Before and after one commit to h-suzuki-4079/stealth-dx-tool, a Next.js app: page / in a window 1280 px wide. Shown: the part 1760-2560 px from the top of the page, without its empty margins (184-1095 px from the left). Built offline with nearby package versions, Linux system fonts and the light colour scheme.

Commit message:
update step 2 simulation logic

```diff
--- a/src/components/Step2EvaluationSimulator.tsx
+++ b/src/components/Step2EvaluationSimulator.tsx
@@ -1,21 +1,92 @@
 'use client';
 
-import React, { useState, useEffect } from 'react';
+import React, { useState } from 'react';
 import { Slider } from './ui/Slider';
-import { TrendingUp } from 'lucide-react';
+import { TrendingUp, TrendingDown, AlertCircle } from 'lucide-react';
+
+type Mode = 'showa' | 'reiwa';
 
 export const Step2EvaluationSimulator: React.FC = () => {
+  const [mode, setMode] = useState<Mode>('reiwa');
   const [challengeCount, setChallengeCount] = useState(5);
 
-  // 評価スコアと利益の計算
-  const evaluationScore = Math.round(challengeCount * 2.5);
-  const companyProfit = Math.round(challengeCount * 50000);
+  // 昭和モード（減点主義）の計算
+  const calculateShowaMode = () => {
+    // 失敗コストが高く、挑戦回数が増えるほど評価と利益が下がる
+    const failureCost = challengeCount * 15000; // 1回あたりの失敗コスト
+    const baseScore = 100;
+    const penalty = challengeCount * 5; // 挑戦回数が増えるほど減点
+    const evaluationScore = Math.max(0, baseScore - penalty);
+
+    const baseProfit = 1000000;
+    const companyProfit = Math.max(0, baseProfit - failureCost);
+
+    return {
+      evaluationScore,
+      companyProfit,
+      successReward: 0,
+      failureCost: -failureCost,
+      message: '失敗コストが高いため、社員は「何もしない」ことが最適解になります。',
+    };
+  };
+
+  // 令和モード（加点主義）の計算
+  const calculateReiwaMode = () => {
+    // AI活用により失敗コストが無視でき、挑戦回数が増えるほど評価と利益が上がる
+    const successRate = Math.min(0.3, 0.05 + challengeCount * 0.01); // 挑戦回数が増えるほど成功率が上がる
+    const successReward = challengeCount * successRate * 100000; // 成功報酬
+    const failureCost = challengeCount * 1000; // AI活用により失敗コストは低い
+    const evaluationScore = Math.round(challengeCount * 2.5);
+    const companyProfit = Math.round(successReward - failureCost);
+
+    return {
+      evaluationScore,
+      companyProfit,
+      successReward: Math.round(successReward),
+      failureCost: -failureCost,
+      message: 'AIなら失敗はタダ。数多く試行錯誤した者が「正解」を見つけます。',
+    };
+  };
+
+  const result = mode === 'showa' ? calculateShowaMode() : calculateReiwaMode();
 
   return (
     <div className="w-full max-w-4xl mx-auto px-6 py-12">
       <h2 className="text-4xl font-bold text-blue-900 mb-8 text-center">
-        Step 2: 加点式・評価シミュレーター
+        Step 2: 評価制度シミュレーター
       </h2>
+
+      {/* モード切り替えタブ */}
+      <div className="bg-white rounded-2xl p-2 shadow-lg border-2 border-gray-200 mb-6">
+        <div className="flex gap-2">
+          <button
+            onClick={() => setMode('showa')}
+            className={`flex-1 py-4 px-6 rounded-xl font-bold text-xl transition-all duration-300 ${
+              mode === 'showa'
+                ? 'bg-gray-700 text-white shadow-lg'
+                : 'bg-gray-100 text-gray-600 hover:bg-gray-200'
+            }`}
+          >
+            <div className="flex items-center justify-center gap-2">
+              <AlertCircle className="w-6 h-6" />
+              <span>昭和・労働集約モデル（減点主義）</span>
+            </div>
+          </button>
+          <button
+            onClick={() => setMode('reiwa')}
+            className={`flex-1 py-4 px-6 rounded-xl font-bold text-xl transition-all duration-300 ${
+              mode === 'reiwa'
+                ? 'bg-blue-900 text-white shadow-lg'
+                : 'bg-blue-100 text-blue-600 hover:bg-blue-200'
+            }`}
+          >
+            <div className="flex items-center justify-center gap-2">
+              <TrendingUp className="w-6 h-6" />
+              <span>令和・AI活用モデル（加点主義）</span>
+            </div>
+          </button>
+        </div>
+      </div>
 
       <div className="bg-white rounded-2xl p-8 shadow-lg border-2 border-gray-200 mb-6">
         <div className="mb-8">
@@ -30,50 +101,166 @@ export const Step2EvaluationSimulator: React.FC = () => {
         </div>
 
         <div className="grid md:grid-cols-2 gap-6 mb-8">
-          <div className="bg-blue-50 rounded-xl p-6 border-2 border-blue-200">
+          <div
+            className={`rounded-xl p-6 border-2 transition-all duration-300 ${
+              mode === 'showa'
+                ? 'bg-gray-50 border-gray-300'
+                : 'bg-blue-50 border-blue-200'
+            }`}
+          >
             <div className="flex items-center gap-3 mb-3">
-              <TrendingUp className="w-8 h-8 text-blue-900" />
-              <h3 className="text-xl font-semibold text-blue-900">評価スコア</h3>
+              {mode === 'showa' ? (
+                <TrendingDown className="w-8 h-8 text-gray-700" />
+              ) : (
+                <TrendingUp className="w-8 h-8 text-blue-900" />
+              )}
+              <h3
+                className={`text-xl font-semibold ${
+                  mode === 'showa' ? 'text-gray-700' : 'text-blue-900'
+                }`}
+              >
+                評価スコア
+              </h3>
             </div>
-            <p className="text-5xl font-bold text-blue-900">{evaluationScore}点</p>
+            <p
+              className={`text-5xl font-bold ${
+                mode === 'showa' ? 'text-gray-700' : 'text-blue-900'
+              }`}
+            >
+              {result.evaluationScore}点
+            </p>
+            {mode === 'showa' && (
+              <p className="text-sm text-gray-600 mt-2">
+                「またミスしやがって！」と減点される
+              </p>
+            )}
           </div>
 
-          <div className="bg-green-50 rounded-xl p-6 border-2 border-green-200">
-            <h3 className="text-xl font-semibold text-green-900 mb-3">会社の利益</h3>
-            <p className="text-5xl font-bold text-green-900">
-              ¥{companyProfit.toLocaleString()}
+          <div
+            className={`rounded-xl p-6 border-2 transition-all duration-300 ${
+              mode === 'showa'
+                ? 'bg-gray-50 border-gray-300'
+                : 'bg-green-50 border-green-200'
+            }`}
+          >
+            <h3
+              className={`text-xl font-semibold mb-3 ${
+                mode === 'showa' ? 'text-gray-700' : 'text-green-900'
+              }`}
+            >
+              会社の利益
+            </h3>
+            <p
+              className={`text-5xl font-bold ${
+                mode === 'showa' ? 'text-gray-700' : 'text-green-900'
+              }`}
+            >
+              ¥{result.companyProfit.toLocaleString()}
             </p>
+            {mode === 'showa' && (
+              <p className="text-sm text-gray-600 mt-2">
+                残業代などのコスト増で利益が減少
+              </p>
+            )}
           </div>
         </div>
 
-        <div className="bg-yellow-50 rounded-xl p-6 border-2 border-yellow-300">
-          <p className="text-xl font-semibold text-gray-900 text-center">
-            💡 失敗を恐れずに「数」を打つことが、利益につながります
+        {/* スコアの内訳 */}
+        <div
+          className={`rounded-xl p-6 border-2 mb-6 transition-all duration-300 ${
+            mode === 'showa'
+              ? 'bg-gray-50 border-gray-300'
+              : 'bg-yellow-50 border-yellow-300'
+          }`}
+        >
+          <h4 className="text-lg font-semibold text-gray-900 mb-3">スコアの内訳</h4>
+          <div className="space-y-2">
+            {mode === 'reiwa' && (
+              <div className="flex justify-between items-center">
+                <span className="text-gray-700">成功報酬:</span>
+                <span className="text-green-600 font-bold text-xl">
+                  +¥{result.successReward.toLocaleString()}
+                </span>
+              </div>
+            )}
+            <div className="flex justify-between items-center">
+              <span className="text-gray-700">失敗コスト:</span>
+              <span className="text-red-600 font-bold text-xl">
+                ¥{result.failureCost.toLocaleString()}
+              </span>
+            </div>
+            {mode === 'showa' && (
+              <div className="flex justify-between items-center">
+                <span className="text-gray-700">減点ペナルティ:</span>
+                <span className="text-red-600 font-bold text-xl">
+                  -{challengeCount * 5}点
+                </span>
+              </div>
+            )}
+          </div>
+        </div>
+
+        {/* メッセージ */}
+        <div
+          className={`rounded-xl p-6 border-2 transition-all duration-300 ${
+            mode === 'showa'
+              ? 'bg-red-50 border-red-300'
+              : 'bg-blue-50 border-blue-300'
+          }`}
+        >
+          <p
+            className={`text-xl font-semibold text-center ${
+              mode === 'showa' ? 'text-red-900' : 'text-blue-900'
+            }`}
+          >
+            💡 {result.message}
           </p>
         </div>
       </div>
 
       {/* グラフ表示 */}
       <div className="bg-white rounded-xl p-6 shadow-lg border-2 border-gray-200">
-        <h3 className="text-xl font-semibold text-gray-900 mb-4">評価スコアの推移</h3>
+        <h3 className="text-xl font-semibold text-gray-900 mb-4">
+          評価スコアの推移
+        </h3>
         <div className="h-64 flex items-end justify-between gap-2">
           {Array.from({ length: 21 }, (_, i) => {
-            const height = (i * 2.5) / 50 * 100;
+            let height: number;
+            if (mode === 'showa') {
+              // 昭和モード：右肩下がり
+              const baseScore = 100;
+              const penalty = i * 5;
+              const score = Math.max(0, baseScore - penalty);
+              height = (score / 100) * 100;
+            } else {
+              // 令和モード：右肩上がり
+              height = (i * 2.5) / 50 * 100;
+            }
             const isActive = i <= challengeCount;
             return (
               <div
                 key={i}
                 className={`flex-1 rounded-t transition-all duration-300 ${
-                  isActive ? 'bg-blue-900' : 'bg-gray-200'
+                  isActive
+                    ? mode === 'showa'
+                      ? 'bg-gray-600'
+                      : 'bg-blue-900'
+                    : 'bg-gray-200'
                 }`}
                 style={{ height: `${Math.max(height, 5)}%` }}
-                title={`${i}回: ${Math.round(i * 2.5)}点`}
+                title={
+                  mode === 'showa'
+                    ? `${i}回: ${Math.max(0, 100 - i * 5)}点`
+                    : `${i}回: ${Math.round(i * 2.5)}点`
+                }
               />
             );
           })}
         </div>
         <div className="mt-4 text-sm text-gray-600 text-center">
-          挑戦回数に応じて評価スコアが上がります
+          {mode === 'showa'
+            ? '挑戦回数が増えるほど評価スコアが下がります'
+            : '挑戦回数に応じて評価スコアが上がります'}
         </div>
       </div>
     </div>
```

> [Your instructions]
Within the records above, how many lines include the word "isActive"? State the number by itself.

> [Answer space]
3